When the parents of civil rights activist Rachel Dolezal said that their daughter has been pretending to be African-American, the revelation opened up a charged debate on the nature of race and identity.
Dolezal, president of the Spokane, Washington chapter of the NAACP and professor at the Africana Studies program at Eastern Washington University, has identified herself as a black woman for years. But Thursday night, her parents told a local TV station that Dolezal is not black or even biracial, but fully caucasian. “We are definitely her birth parents,” her father Lawrence Dolezal told the Washington Post. “We are both of Caucasian and European descent.”
The Dolezals said their daughter, who could not be reached to comment for this story, became interested in black culture when they adopted her black siblings while Dolezal was a teenager. After doing racial justice work in college, she went on to get a full scholarship to Howard University, a historically black university.
The revelation has raised many questions, among them: Can we decide our racial identity for ourselves? Imitating other cultures is fairly common among white teens, says Anita Thomas, an associate professor of counseling psychology at Loyola University Chicago, “because they feel like white identity is generic or doesn’t have substance to it.” Most people outgrow that feeling once they reach adulthood, Thomas said.
Thomas also says the desire to be part of a different culture could be linked to the way different heritages are presented in school. “Part of it is our attention to diversity, where we’re really focused on the most superficial aspects—diversity days are about things like food, role playing, clothing that’s different from American style,” she says. “Whiteness doesn’t seem as rich or as full, and doesn’t seem to have as much history associated with it.”
For many people, Dolezal’s apparent choice to live as a black woman is extremely offensive. “In this moment as a black woman, I know that I’m having a visceral response to what I’m seeing and reading,” says Yaba Blay, teacher-scholar of Africana Studies at Drexel University and author of (1)ne Drop: Shifting the Lens on Race. “Why is it that you as a white woman have access to blackness, but we as black people will never have access to whiteness?
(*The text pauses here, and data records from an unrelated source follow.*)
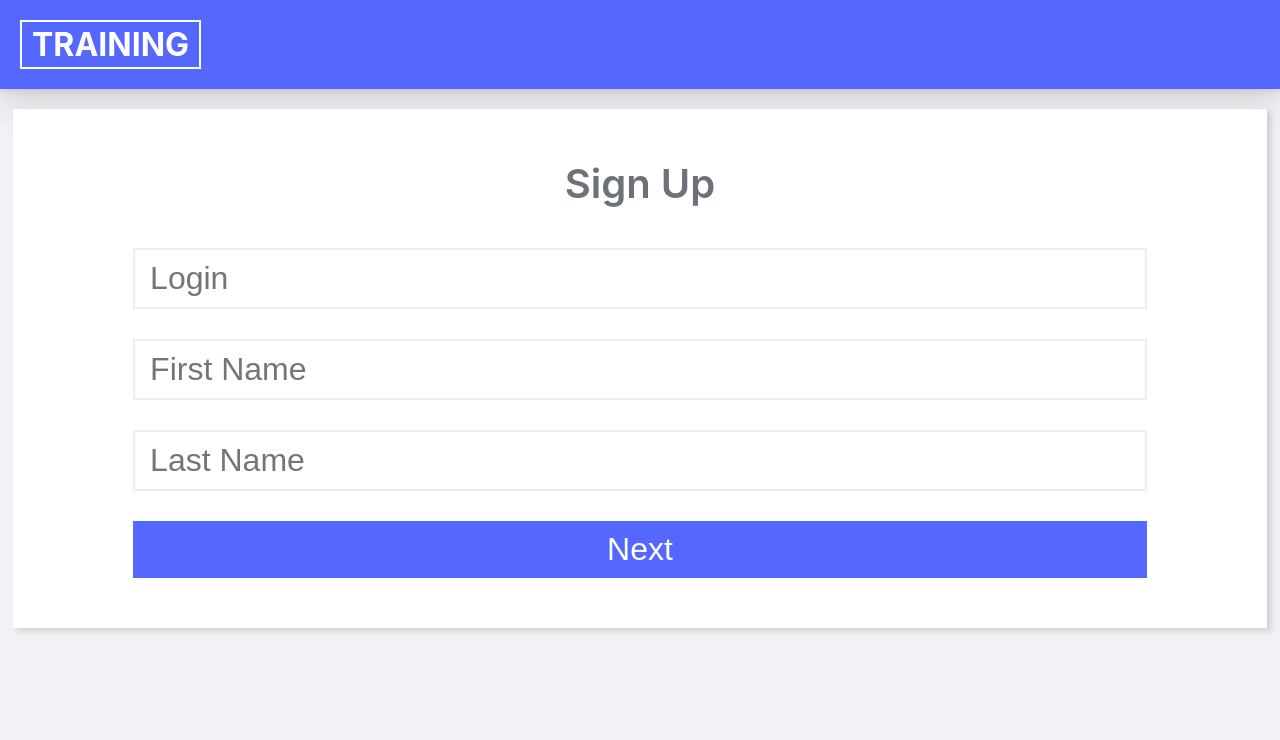
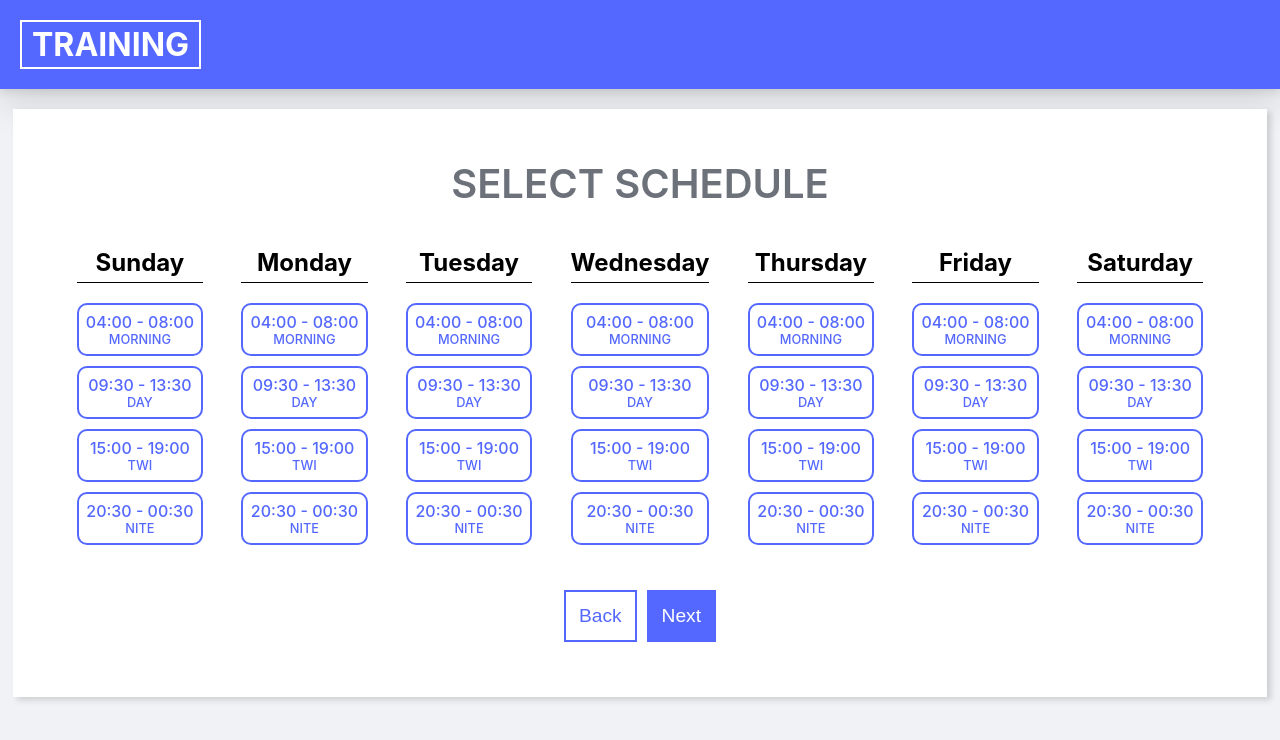
Before and after one commit to iSkylake/Training-SignUp, a React (Create React App) app in the folder client/: page / in a window 1280 px wide. Shown: the top 740 px of the page. Built offline with nearby package versions, Linux system fonts and the light colour scheme.

Commit message:
Update schedule view

```diff
--- a/client/src/App.css
+++ b/client/src/App.css
@@ -180,3 +180,36 @@
 .schedule-container {
 
 }
+
+.schedule-wrapper { /* Same as task wrapper */
+	width: 100%;
+	display: flex;
+	justify-content: space-between;
+	flex-wrap: wrap;
+	margin-bottom: 30px;
+}
+
+.schedule-name {
+	border-bottom: solid 1px #000;
+	padding-bottom: 5px;
+}
+
+.shift {
+	border: solid 2px #5468ff;
+	margin-bottom: 10px;
+	padding: 7px;
+	border-radius: 10px;
+	color: #5468ff;
+	font-size: 1rem;
+	text-transform: uppercase;
+	font-weight: 500;
+}
+
+.shift-name {
+	font-size: 0.8rem;
+}
+
+.shift-selected {
+	background-color: #5468ff;
+	color: #fff;
+}
--- a/client/src/App.js
+++ b/client/src/App.js
@@ -14,9 +14,9 @@ library.add(fas);
 
 class App extends Component {
 	state = {
-		showInputForm: true,
+		showInputForm: false,
 		showTask: false,
-		showSchedule: false,
+		showSchedule: true,
 		showConfirmation: false,
 		firstName: '',
 		lastName: '',
@@ -24,7 +24,51 @@ class App extends Component {
 		pit: false,
 		tdr: false,
 		problemSolve: false,
-		waterSpider: false
+		waterSpider: false,
+		schedule: {
+			Sunday: {
+				morning: false,
+				day: false,
+				twi: false,
+				nite: false
+			},
+			Monday: {
+				morning: false,
+				day: false,
+				twi: false,
+				nite: false
+			},
+			Tuesday: {
+				morning: false,
+				day: false,
+				twi: false,
+				nite: false
+			},
+			Wednesday: {
+				morning: false,
+				day: false,
+				twi: false,
+				nite: false
+			},
+			Thursday: {
+				morning: false,
+				day: false,
+				twi: false,
+				nite: false
+			},
+			Friday: {
+				morning: false,
+				day: false,
+				twi: false,
+				nite: false
+			},
+			Saturday: {
+				morning: false,
+				day: false,
+				twi: false,
+				nite: false
+			}
+		}
 	}
 
 	handleInput = (eTargetName, eTargetValue) => {
@@ -36,6 +80,13 @@ class App extends Component {
 		this.setState({[taskName]: taskBool});
 	}
 
+	handleSchedule = (shift, day) => {
+		shift = shift.toLowerCase();
+		let schedule = {...this.state.schedule}
+		schedule[day][shift] = !this.state.schedule[day][shift];
+		this.setState({schedule});
+	}
+
 	handleView = (currentView, nextView) => {
 		this.setState({
 			[currentView]: false,
@@ -44,12 +95,12 @@ class App extends Component {
 	}
 
 	showView = () => {
-		const {showInputForm, showTask, showSchedule} = this.state;
+		const {showInputForm, showTask, showSchedule, schedule} = this.state;
 		const {pit, tdr, problemSolve, waterSpider} = this.state;
 		const taskProps = {pit, tdr, problemSolve, waterSpider}
 		if(showInputForm) return <InputForm onHandleInput={this.handleInput} onHandleView={this.handleView} />;
 		if(showTask) return <Tasks tasks={taskProps} onHandleBack={this.handleView} onHandleNext={this.handleView} onHandleTask={this.handleTask}/>;
-		if(showSchedule) return <Schedule onHandleBack={this.handleView} onHandleNext={this.handleView}/>
+		if(showSchedule) return <Schedule schedules={schedule} onHandleBack={this.handleView} onHandleNext={this.handleView} onHandleSchedule={this.handleSchedule}/>
 	}
 
 	render() {
--- a/client/src/components/Schedule.jsx
+++ b/client/src/components/Schedule.jsx
@@ -1,4 +1,6 @@
 import React from 'react';
+
+import {scheduleList, shiftList} from '../fakeDB.js';
 
 const Schedule = props => {
 
@@ -10,9 +12,35 @@ const Schedule = props => {
 		props.onHandleNext('showSchedule', 'showConfirmation');
 	}
 
+	const handleClick = (shiftName, scheduleDay) => {
+		props.onHandleSchedule(shiftName, scheduleDay);
+	}
+
+	const schedules = scheduleList.map((schedule) => {
+
+		const shifts = shiftList.map((shift) => {
+			return(
+				<div key={shift.id} className={props.schedules[schedule.day][shift.name.toLowerCase()] ? "shift shift-selected" : "shift"} onClick={() => handleClick(shift.name, schedule.day)}>
+					<p className="shift-time">{shift.time}</p>
+					<p className="shift-name">{shift.name}</p>
+				</div>
+			);
+		});
+
+		return(
+			<div key={schedule.id} className="schedule">
+				<h2 className="task-name schedule-name">{schedule.day}</h2>
+				{shifts}
+			</div>
+		);
+	});
+
 	return (
 		<div className="schedule-container view-container">
 			<h1 className="view-header">SELECT SCHEDULE</h1>
+			<div className="schedule-wrapper">
+			{schedules}
+			</div>
 			<div className="task-button-wrapper">
 				<button className="button-back" onClick={handleBack}>Back</button>
 				<button className="button-next" onClick={handleNext}>Next</button>
--- a/client/src/fakeDB.js
+++ b/client/src/fakeDB.js
@@ -67,22 +67,22 @@ const scheduleList = [
 const shiftList = [
 	{
 		id: '67425',
-		shift: 'Morning',
+		name: 'Morning',
 		time: '04:00 - 08:00'
 	},
 	{
 		id: '85257',
-		shift: 'Day',
+		name: 'Day',
 		time: '09:30 - 13:30'
 	},
 	{
 		id: '34212',
-		shift: 'Twi',
+		name: 'Twi',
 		time: '15:00 - 19:00'
 	},
 	{
 		id: '55455',
-		shift: 'Nite',
+		name: 'Nite',
 		time: '20:30 - 00:30'
 	}
 ]
```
Why is black the category that you can come dance in?”
Blay was careful to point out that we don’t know all the details about Dolezal’s alleged choice, and there could be another side to this story. But if it’s true, she says, Dolezal’s decision to live as a black woman goes beyond cultural appropriation. “You can dabble in it, you can put on the clothes, you can speak the slang, you can dance to the music, but when black men are being assassinated in the streets, are you signing up for blackness then?” Blay asks.
Of course, Dolezal has done more than just dress up– in her role as NAACP president, she has been a leader for racial justice in Spokane. But Blay points out that with the NAACP’s long history of support from white people, Dolezal could easily have fought for justice without the masquerade.
“When we talk about race, we’re talking about culture—we’re talking about the way were raised in this experience,” Blay says. “How could you wake up and ‘feel black’ because how could you know what that feels like?”
Scholars speculate that Dolezal’s choice may be a symbol of a increasingly fluid approach to self-identity. “Race is a social construction, and this is a perfect example of that. ” says Charles Gallagher, Chair of the Sociology and Criminal Justice program at La Salle University. “What bothers people is the way she went about it.”
Gallagher says he uses a thought experiment to get at this issue in a class he teaches on race. He is a white man of European descent, he says, but recently learned he has has the sickle cell trait, which is usually found among people with African ancestors. He asks his students: Can I be black? “My black students will say, ‘No. Have you ever been stopped by a police officer? Have you ever been profiled?'” he says. “Yes, it’s a social construction, but it’s real in the way that people treat you.”